Adriel Sanchez

Adriel Sanchez is pastor of North Park Presbyterian Church, a congregation in the Presbyterian Church in America (PCA). In addition to his pastoral responsibilities, he also serves the broader church as a host on the Core Christianity radio program, a live, daily call-in talk show where he answers listeners' questions about the Bible and the Christian faith.
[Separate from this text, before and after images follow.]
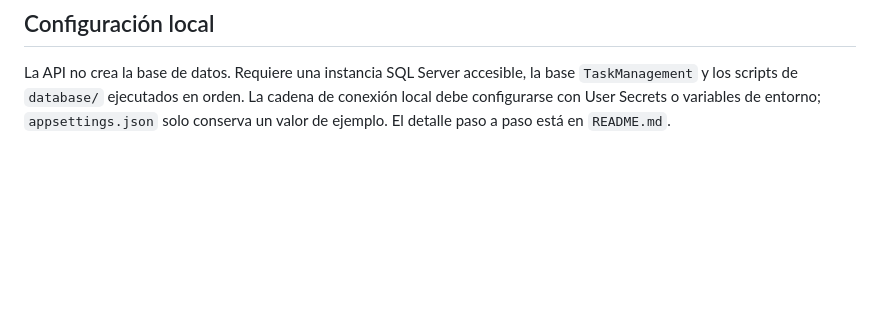
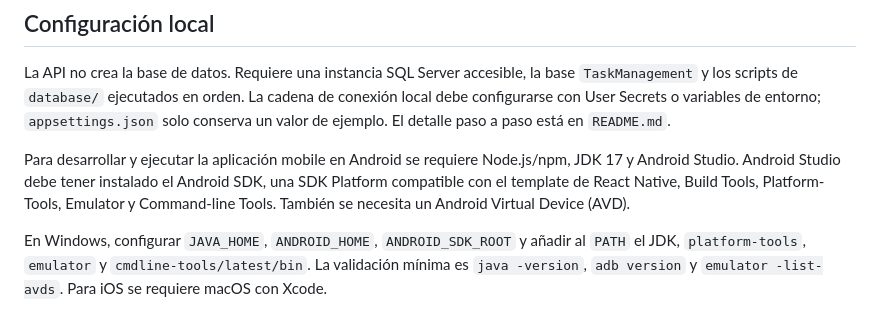
Before and after one commit to billy-arredondo/react-native-dotnet-challenge, a Markdown page: docs/architecture.md, the part around the change. Drawn GitHub-style; blank space fills up the shorter version.

```diff
--- a/docs/architecture.md
+++ b/docs/architecture.md
@@ -146,3 +146,7 @@ src/
 ## Configuración local
 
 La API no crea la base de datos. Requiere una instancia SQL Server accesible, la base `TaskManagement` y los scripts de `database/` ejecutados en orden. La cadena de conexión local debe configurarse con User Secrets o variables de entorno; `appsettings.json` solo conserva un valor de ejemplo. El detalle paso a paso está en `README.md`.
+
+Para desarrollar y ejecutar la aplicación mobile en Android se requiere Node.js/npm, JDK 17 y Android Studio. Android Studio debe tener instalado el Android SDK, una SDK Platform compatible con el template de React Native, Build Tools, Platform-Tools, Emulator y Command-line Tools. También se necesita un Android Virtual Device (AVD).
+
+En Windows, configurar `JAVA_HOME`, `ANDROID_HOME`, `ANDROID_SDK_ROOT` y añadir al `PATH` el JDK, `platform-tools`, `emulator` y `cmdline-tools/latest/bin`. La validación mínima es `java -version`, `adb version` y `emulator -list-avds`. Para iOS se requiere macOS con Xcode.
```
Also changed, not shown: README.md (+35 -0 lines), docs/implementation-plan.md (+4 -0 lines).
He and his wife Ysabel live in San Diego with their five children.